- **Problem to work on**: When a line in the entries contains the word "projectIndex", copy that line in full.

(Items listed in a dataset)

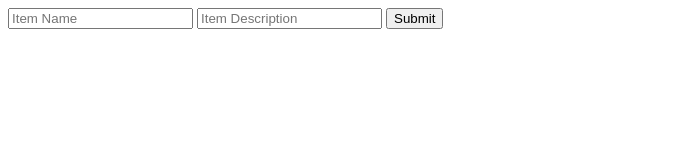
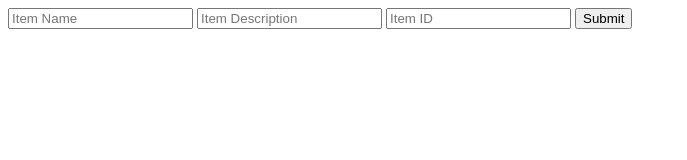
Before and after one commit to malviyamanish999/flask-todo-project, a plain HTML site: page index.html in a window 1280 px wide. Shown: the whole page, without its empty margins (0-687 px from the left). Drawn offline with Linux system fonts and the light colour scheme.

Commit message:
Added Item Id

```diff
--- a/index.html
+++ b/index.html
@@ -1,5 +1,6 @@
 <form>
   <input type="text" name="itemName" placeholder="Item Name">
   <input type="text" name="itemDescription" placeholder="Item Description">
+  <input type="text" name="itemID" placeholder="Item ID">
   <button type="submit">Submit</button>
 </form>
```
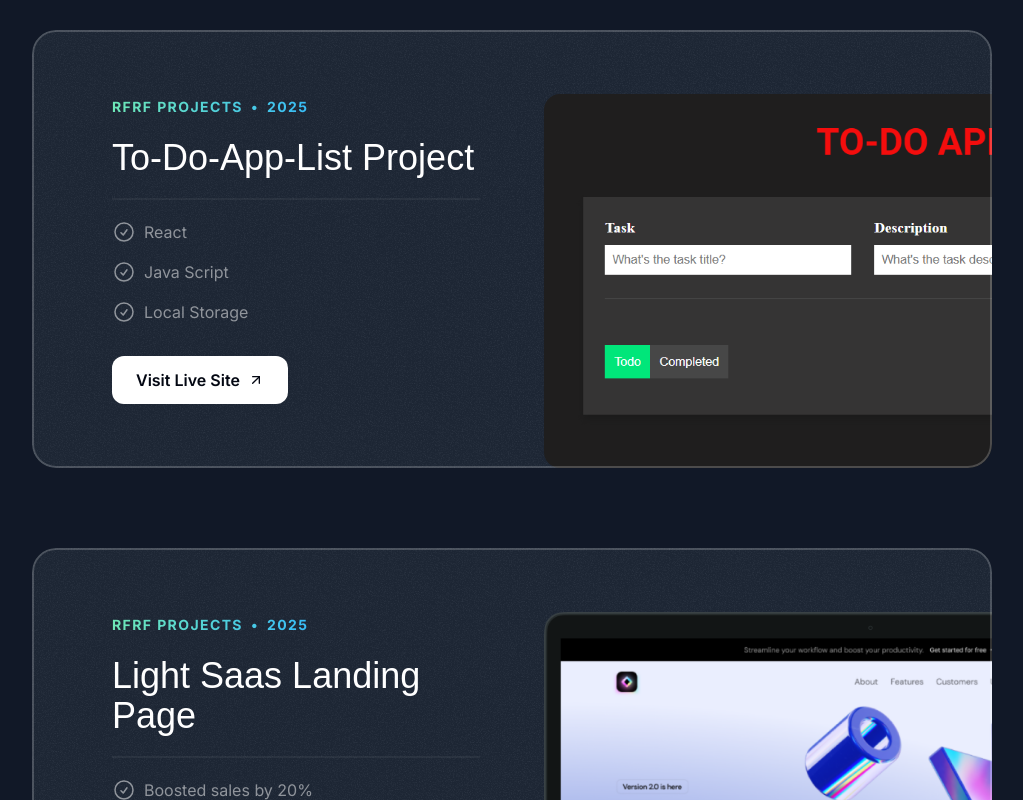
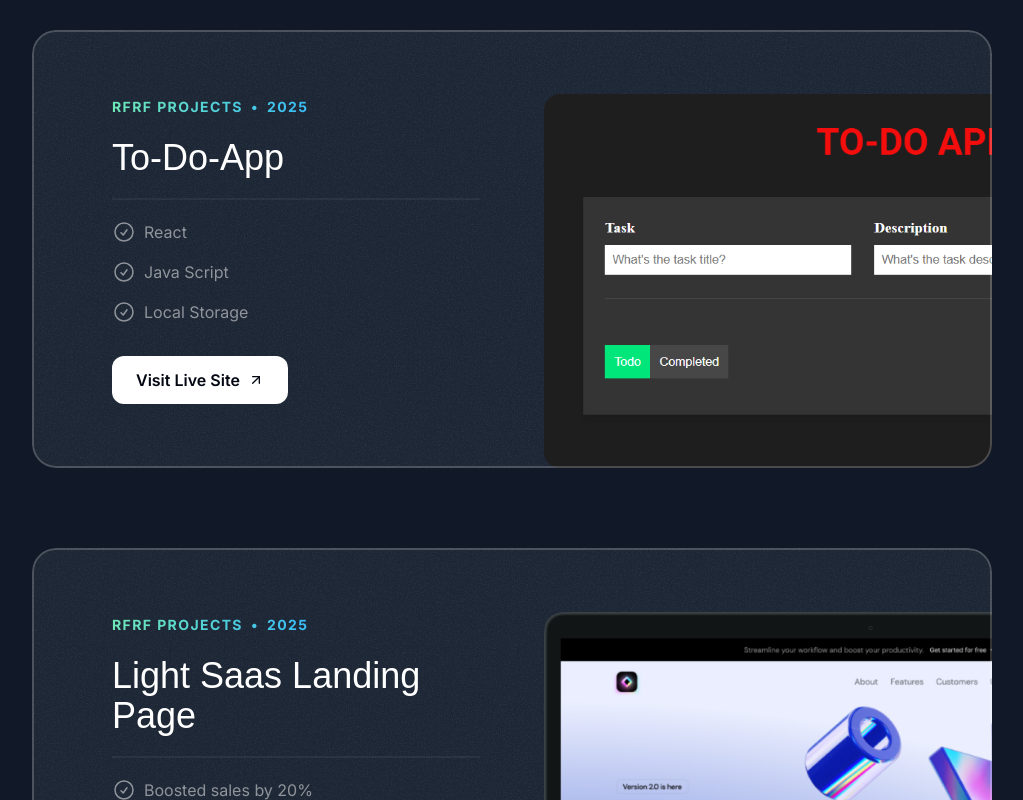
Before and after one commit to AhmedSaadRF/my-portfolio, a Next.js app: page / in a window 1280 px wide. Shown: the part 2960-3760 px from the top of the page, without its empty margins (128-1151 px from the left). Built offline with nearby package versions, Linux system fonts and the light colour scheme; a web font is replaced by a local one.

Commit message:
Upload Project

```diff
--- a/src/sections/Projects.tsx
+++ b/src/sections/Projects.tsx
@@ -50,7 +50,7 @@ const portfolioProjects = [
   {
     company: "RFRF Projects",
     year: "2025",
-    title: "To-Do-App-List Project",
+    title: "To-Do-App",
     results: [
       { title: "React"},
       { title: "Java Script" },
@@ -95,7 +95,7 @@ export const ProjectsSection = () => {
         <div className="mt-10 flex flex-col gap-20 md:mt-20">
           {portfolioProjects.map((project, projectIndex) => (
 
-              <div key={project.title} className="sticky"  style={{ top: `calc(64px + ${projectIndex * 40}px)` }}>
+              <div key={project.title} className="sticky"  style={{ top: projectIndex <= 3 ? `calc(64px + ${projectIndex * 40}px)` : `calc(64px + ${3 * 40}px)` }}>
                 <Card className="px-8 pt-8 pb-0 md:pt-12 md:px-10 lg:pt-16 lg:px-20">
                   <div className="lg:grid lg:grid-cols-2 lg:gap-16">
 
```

--

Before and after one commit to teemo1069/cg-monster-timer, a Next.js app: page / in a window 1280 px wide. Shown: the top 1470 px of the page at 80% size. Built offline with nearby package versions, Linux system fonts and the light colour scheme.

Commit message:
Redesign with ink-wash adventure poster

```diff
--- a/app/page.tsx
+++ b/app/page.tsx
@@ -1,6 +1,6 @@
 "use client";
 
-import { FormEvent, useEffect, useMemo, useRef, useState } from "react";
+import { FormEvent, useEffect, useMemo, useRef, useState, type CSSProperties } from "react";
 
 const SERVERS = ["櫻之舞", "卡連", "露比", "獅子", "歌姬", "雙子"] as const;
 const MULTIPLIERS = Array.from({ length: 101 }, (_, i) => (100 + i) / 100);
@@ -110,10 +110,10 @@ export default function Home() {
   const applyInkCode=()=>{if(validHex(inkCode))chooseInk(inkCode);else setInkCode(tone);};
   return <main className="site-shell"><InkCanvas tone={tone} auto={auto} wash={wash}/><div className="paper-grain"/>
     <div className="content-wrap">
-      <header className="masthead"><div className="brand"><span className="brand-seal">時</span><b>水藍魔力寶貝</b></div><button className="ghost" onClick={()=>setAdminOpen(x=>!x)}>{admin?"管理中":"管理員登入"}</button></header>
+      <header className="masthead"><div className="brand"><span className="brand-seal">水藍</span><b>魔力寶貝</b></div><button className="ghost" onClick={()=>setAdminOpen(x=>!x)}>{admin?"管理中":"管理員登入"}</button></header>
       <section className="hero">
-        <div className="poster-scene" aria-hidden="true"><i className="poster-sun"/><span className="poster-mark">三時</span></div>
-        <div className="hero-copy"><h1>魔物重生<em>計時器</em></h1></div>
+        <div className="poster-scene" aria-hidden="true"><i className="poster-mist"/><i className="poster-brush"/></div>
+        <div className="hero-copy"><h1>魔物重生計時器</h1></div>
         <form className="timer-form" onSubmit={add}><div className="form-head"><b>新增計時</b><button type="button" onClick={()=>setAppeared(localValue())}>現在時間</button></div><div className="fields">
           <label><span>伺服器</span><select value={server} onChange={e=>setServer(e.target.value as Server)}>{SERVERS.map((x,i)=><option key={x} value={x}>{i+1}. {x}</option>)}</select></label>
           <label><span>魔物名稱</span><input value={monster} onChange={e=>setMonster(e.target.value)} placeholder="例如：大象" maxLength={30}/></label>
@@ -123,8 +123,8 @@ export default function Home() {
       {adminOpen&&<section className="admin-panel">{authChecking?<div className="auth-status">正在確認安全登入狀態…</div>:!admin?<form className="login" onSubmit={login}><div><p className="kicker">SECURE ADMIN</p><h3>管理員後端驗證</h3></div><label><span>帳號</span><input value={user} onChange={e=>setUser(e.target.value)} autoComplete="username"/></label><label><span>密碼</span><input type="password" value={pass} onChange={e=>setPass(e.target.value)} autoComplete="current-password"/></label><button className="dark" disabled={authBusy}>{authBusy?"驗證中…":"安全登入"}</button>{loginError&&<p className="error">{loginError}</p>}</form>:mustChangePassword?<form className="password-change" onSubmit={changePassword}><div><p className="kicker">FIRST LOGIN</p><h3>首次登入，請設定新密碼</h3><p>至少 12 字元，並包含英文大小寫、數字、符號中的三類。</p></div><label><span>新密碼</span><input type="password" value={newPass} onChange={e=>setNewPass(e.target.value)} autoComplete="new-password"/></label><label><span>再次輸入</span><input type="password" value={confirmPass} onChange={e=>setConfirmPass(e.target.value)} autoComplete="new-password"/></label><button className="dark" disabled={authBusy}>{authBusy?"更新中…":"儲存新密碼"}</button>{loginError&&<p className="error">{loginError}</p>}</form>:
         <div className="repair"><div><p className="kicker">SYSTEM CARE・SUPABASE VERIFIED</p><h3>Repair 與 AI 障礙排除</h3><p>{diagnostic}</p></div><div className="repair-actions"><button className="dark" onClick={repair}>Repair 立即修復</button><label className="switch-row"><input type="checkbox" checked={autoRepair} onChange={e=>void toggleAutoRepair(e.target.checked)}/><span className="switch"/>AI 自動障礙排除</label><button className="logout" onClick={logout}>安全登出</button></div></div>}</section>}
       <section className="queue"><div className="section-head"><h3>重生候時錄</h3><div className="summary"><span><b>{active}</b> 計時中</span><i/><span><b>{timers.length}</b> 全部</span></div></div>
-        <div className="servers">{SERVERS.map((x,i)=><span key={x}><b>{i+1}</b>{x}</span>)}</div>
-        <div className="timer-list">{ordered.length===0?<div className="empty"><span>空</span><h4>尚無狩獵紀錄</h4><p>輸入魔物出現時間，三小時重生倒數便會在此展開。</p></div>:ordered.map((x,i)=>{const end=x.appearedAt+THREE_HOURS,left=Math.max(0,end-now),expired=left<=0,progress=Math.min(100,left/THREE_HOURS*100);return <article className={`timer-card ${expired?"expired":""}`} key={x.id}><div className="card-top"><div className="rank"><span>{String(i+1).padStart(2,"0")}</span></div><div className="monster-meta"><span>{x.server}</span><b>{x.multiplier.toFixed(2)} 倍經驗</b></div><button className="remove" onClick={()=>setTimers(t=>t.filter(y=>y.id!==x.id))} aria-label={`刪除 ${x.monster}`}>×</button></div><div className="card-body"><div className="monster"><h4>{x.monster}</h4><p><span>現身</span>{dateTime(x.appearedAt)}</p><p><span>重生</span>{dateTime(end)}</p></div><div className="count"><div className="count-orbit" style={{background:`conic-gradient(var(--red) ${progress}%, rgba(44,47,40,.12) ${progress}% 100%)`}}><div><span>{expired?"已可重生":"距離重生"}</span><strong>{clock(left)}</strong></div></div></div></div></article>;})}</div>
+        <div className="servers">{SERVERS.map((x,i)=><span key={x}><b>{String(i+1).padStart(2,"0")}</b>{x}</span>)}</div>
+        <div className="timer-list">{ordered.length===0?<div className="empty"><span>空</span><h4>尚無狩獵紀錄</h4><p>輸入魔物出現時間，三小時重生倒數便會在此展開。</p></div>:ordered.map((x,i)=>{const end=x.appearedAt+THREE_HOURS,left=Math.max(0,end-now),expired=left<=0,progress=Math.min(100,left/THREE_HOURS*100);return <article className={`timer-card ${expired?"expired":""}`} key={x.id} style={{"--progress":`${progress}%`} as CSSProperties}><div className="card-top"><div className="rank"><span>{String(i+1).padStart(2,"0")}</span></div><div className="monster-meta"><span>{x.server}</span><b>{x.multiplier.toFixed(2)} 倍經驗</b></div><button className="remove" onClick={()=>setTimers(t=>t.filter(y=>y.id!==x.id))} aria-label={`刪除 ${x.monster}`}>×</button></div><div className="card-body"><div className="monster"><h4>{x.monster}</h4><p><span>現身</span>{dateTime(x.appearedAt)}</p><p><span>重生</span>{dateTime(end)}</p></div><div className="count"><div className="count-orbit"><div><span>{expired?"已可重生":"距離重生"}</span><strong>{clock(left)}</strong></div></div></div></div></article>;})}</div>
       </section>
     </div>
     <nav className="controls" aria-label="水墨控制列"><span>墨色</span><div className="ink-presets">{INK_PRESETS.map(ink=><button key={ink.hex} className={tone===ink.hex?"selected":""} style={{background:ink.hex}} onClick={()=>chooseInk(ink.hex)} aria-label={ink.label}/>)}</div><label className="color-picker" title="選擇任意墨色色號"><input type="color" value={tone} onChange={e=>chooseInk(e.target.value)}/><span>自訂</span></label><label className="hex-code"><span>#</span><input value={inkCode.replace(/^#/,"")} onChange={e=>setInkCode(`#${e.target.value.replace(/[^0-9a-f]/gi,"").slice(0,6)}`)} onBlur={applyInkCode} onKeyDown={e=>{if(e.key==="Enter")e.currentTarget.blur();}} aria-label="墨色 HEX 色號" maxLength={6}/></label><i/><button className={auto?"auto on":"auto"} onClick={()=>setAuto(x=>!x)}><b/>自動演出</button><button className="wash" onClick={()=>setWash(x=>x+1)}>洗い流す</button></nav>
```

- **Worked solution**:
           {portfolioProjects.map((project, projectIndex) => (
-              <div key={project.title} className="sticky"  style={{ top: `calc(64px + ${projectIndex * 40}px)` }}>
+              <div key={project.title} className="sticky"  style={{ top: projectIndex <= 3 ? `calc(64px + ${projectIndex * 40}px)` : `calc(64px + ${3 * 40}px)` }}>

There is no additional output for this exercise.